Union Day

I wrote this poem not long after the first day of Freshers’ Fair 2017, at which I had a stall promoting The Rumour Quill. However, it’s a mix of my experiences of being a fresher (2016) and looking at new freshers coming in (2017).

Under the marquee’s roof,
a child turns into an adult –
well sixthformers turning into
freshers – pounding the
waterlogged ground like horses
hooves making an imprint.

Ten o’clock, the first batch
meander in, using rucksacks
like loot crates picking up freebies
like food, pins and bracelets and
signing up for societies they
have no intention going to.

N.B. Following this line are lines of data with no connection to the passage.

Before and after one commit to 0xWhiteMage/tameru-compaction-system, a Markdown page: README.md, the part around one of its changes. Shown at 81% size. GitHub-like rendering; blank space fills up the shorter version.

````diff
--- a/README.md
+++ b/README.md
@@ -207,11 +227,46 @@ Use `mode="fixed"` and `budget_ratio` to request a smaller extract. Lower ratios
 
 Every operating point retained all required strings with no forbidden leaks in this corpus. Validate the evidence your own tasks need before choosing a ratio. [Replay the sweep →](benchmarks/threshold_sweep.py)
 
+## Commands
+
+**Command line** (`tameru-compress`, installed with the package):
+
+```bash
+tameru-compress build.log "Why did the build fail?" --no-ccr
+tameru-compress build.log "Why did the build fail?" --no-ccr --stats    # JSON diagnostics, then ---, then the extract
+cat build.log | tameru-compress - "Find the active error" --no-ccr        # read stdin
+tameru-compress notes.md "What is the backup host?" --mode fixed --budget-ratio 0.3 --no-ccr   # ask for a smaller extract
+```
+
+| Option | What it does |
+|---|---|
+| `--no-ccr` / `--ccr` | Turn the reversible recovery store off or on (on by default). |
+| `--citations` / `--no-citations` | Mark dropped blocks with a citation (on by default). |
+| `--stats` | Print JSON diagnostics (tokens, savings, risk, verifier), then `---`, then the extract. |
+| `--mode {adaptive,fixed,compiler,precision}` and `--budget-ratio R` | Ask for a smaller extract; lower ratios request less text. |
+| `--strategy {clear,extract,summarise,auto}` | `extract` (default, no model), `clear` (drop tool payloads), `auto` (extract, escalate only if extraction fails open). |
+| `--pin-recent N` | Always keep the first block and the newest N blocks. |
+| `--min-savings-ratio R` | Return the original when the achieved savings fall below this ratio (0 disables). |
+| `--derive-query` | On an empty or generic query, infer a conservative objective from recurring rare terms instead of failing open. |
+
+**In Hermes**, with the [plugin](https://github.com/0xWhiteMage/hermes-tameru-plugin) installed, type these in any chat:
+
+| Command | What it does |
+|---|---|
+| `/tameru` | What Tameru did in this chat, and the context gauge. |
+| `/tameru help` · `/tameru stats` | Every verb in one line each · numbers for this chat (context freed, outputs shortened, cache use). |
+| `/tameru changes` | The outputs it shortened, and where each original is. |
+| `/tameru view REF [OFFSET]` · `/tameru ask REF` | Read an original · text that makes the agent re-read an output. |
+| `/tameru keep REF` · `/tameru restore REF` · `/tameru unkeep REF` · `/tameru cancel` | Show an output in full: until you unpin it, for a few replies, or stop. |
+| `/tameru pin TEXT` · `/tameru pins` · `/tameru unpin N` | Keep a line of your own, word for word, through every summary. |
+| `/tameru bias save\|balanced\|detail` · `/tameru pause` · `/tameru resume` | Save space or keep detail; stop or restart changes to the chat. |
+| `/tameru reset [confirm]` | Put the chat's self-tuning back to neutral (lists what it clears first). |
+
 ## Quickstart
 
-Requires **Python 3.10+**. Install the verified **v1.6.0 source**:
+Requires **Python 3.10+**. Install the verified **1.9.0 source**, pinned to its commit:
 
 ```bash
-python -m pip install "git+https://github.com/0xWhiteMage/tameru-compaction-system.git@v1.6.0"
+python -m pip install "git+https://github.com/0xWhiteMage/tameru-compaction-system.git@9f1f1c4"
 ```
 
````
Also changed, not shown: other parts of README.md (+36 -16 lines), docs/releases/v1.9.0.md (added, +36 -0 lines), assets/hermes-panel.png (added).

And free food and cocktails has made
adults of children. Ready to join
every cult and society: feminism, rugby,
Harry Potter, Rumour Quill.
One o’clock. Peak time, with the shrill of
rhythm and rhyme from loud music as
shrouds of crowds hover like billows of smoke.

Rabbles of students everywhere.
That’s Freshers’ Fair and how every stall
except the niche ones are mobbed with
lost students and smiles.
And how wide aisles are made thin
due to the onslaught of bodies.
A person’s skin meets table.
They touch, a crutch for the arm
and that’s when it’s time to go home.

The Nomads Of Culture

Much alike to my task of writing response poems to those on Channel 4, I did the same thing with ‘Voices: Nationwide’, including Building a Building Society (about the founding of Nationwide) by Jo Bell. I wrote this poem not long after I had exited a confrontation with an internet troll on Twitter but it’s about more than just my hurt pride.

The Nomads of Culture is about not only the Millennial Generation but also how the next world conflict will not only be fought with guns, but also via the internet by people as skilled as Edward Snowden.

The Millennial story side of the poem is inspired from a book edited by Malorie Blackman. Unheard Voices is an anthology book of short stories, extracts and poetry on the theme of slavery, including works from Alex Haley, Benjamin Zephaniah, John Agard and Olaudah Equiano to name a few.

Other influences for this poem come from Alan Moore’s Batman: The Killing Joke, Disney-Pixar’s WALL-E and my own observations of contemporary culture.

A digital world, Planet Earth 2017 –
an archive of facts, stacked together, coveted
like sentimental candyfloss.
We’d rather vex text than move our
mouths – the battlefield is online, like slaves
confined to a screen and

t’have a home, you gotta be suited and booted
with change polluted pockets, if you’re lucky,
but nine t’five shifts at Kentucky will do.
Fortune favours the fortunate 
wading through Twitter’s trenches, allied
with a 140-character shield-wall, sailing down

rivers of tweets duelling with social spiders –
those eight-fingered button beaters, who have boxing
gloves for thumbs, pummelling their As to zeds
until the ring of the knockout bell.
Ding! Ding!